The quantum is specified as some percentage of the total demand and time liabilities ( i.e. the liabilities of the bank which are payable on demand anytime, and those liabilities which are accruing in one months time due to maturity) of a bank.
SLR rate = (liquid assets / (demand + time liabilities)) × 100%
This percentage is fixed by the central bank. The maximum and minimum limits for the SLR were40% and 25% respectively in India. Following the amendment of the Banking regulation Act(1949) in January 2007, the floor rate of 25% for SLR was removed. Presently, the SLR is 21.00%.
Difference between Statutory Liquidity Ratio and Cash Reserve Ratio
Both Cash Reserve Ratio (CRR) and SLR are instruments in the hands of RBI to regulate money supply in the hands of banks that they can jump in economy
SLR restricts the bank’s leverage in pumping more money into the economy. On the other hand, CRR, or cash reserve ratio, is the portion of deposits that the banks have to maintain with the Central Bank to reduce liquidity in banking system. Thus CRR controls liquidity in banking system while SLR regulates credit growth in the country.
The other difference is that to meet SLR, banks can use cash, gold or approved securities whereas with CRR it has to be only cash. CRR is maintained in cash form with central bank, whereas SLR is money deposited in govt. securities.
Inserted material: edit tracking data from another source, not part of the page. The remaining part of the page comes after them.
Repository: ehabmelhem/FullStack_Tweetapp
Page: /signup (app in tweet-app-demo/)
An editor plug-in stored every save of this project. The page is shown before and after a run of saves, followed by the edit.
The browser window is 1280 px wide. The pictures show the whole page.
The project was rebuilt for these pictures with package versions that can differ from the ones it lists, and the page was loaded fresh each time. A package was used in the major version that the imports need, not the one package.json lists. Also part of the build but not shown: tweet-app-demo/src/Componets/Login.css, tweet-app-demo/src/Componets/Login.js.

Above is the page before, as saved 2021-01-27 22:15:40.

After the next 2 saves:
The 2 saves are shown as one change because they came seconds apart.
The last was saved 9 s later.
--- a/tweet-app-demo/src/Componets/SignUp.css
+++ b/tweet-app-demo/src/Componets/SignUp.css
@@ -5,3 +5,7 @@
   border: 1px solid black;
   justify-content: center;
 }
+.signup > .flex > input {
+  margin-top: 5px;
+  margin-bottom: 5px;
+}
CRR is used to control inflation.
- Master Circular of RBI to banks http://rbidocs.rbi.org.in/rdocs/notification/PDFs/55663.pdf
- SLR Historical Chart
- Tiwari, Mansi (16 November 2008), "Statutory Liquidity Ratio", The Economic Times.
- "RBI cuts statutory liquidity ratio by 50 bps to release Rs 39,000 crore of liquidity for banks", The Economic Times, 3 June 2014.
- "Latest RBI Master Circular on Cash Reserve Ratio (CRR) and Statutory Liquidity Ratio (SLR)", Reserve Bank of India, 1 July 2011.
- "RBI keeps key rates unchanged, SLR cut by 1%", The Economic Times, 31 July 2012.